Super Bowl 2020
Super Bowl advertising is of course all about evoking emotion, but it’s not always easy to understand what emotions different ads elicit. 4Sight’s Emotional Lexicon Metric™ does just that – mining thousands of user generated content in social media for the Ad Age Top 10 Super Bowl ads – to measure how online comments are evoking 7 different emotions. In this case, the Emotional Lexicon Metric™ was leveraged to highlight 4 emotions that are critical to breaking thru: Joy, Trust, Surprise & Sadness. Microsoft’s Katie Sowers ad ranked highest among several. And some verbatim comments give a hint to some of the reason why.
Sadness: Several brands elicited more ‘Sadness’ emotions through consumer comments in social media – notably Google’s Loretta at 0.41 while others such as Rocket or Jeep were understandably low on evoking sadness as an emotional reaction.
Surprise: Surprise emotional reactions were lower than Sadness on the high end (0.21 vs 0.41), but also higher on the low end (0.09 vs 0.05). Microsoft’s Katie Sowers ad produced the highest surprised measure at 0.21 followed by Amazon at 0.16.
Joy: Two advertisements produced the most joy from their views. Both Amazon Before Alexa and Microsoft’s Katie Sowers achieved the highest words associated with joy, at 37. The had the narrowest range, perhaps not a surprise as laughter is often the goal, from 23 to 37.
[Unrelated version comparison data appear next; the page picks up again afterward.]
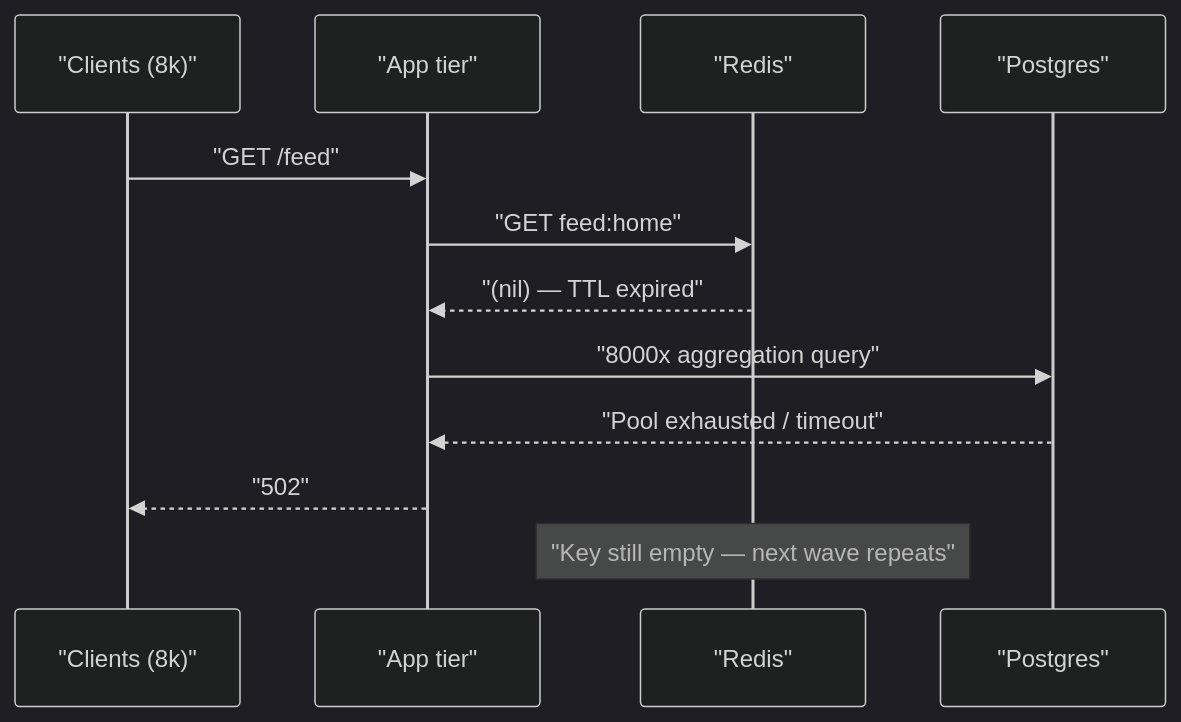
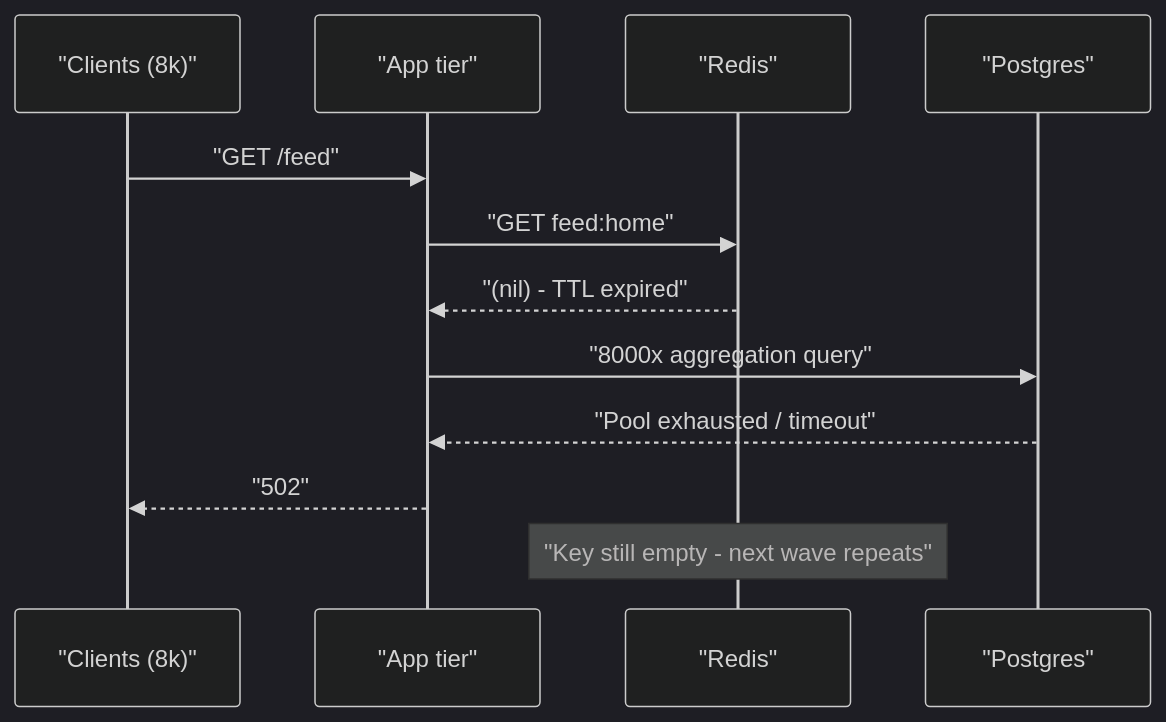
Before and after one commit to asif-cse-kuet/asif-hasan-tonmoy: the first of 2 diagrams in src/content/articles/industry/cache-stampede-prevention.bn.md, drawn with Mermaid (dark theme). The commit also changed other lines of this file and 290 other files, not shown here.

Commit message:
Position the site as a stack-agnostic architect with overlay nav and a fuller DevOps strip.

````diff
--- a/src/content/articles/industry/cache-stampede-prevention.bn.md
+++ b/src/content/articles/industry/cache-stampede-prevention.bn.md
@@ -28,14 +28,14 @@
 ```mermaid
 sequenceDiagram
     participant C as "Clients (8k)"
     participant A as "App tier"
     participant R as "Redis"
     participant D as "Postgres"
     C->>A: "GET /feed"
     A->>R: "GET feed:home"
-    R-->>A: "(nil) — TTL expired"
+    R-->>A: "(nil) - TTL expired"
     A->>D: "8000x aggregation query"
     D-->>A: "Pool exhausted / timeout"
     A-->>C: "502"
-    Note over R: "Key still empty — next wave repeats"
+    Note over R: "Key still empty - next wave repeats"
 ```
````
Trust: Trust metrics recorded the highest ratings with Microsoft Katie Sowers having the highest rating at 0.58. while Rocket was 0.14.
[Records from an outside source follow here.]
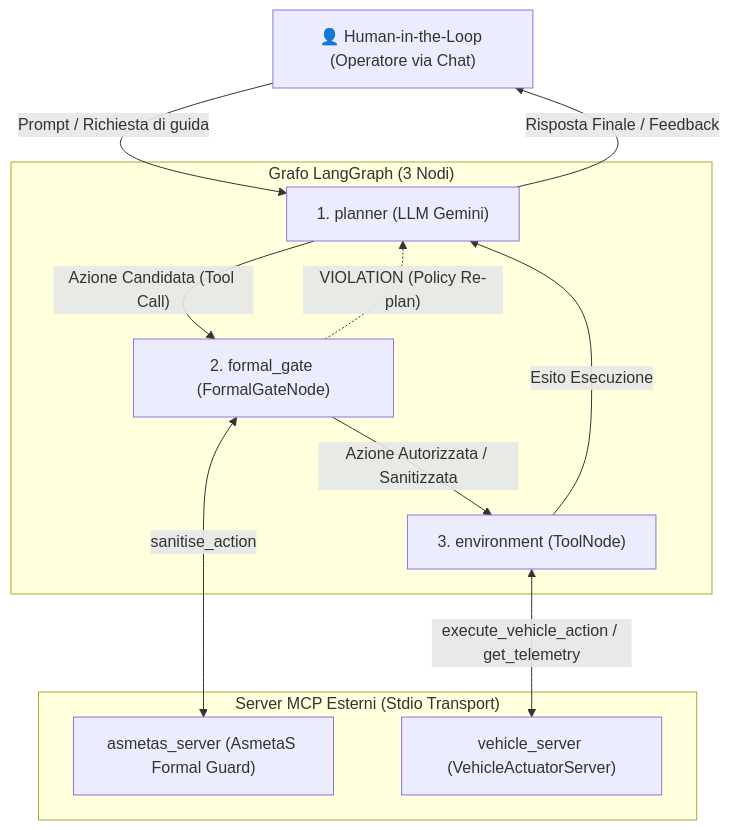
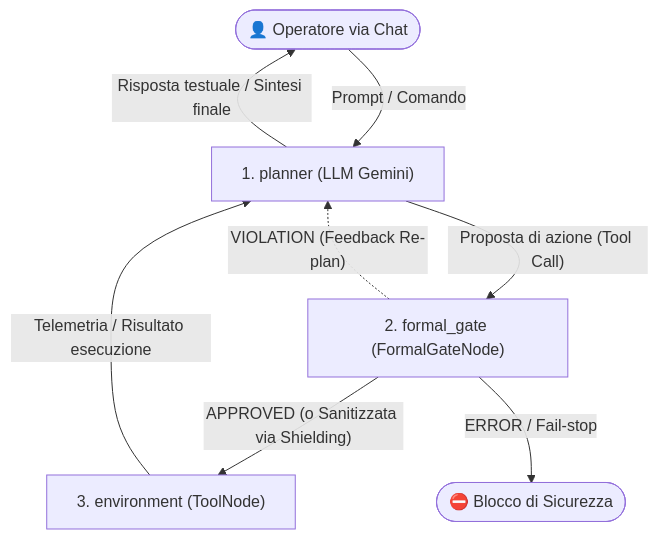
Before and after one commit to gallizzz/agentic-mcp-framework: the first of 3 diagrams in README.md, drawn with Mermaid. The commit also changed other lines of this file and 16 other files, not shown here.

````diff
--- a/README.md
+++ b/README.md
@@ -13,26 +21,13 @@
 ```mermaid
 flowchart TD
-    Human["👤 Human-in-the-Loop (Operatore via Chat)"]
+    User(["👤 Operatore via Chat"]) -->|"Prompt / Comando"| Planner["1. planner (LLM Gemini)"]
+    
+    Planner -->|"Risposta testuale / Sintesi finale"| User
+    Planner -->|"Proposta di azione (Tool Call)"| FormalGate["2. formal_gate (FormalGateNode)"]
 
-    subgraph LangGraph["Grafo LangGraph (3 Nodi)"]
-        Planner["1. planner (LLM Gemini)"]
-        FormalGate["2. formal_gate (FormalGateNode)"]
-        EnvironmentNode["3. environment (ToolNode)"]
-        
-        Planner -->|"Azione Candidata (Tool Call)"| FormalGate
-        FormalGate -->|"Azione Autorizzata / Sanitizzata"| EnvironmentNode
-        FormalGate -.->|"VIOLATION (Policy Re-plan)"| Planner
-        EnvironmentNode -->|"Esito Esecuzione"| Planner
-    end
+    FormalGate -->|"APPROVED (o Sanitizzata via Shielding)"| Environment["3. environment (ToolNode)"]
+    FormalGate -.->|"VIOLATION (Feedback Re-plan)"| Planner
+    FormalGate -->|"ERROR / Fail-stop"| EndFail(["⛔ Blocco di Sicurezza"])
 
-    subgraph MCPServers["Server MCP Esterni (Stdio Transport)"]
-        AsmetaS["asmetas_server (AsmetaS Formal Guard)"]
-        Vehicle["vehicle_server (VehicleActuatorServer)"]
-    end
-
-    Human -->|"Prompt / Richiesta di guida"| Planner
-    Planner -->|"Risposta Finale / Feedback"| Human
-
-    FormalGate <-->|"sanitise_action"| AsmetaS
-    EnvironmentNode <-->|"execute_vehicle_action / get_telemetry"| Vehicle
+    Environment -->|"Telemetria / Risultato esecuzione"| Planner
 ```
````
Methodology of 4Sight’s Emotional Lexicon Meter™
The 4Sight Emotional Lexicon Meter™ leverages a combination of text analytics, natural language processing and the NRC lexicon to mine user generated content for the emotions evoked by each ad. The lexicon leverages crowdsourced emotional word associations to extract emotional connections to Fear, Anger, Joy, Anticipation, Sadness, Disgust and Trust. In this case, 4Sight mined thousands of comments from social media and blogs responding to the two ads to extract an understanding of the 7 different emotions elicited by the ads. This alone does not tell you the “why behind the what” – e.g. why one ad evokes more fear or less fear– that requires a deeper dive, but it does provide a foundation for understanding what messages are resonating with viewers.
More information about 4Sight can be found on www.4sightadvantage.com.
To view the ads, as well as all ten ads analyzed, visit: https://www.adweek.com/creativity/the-10-best-super-bowl-ads-of-2020/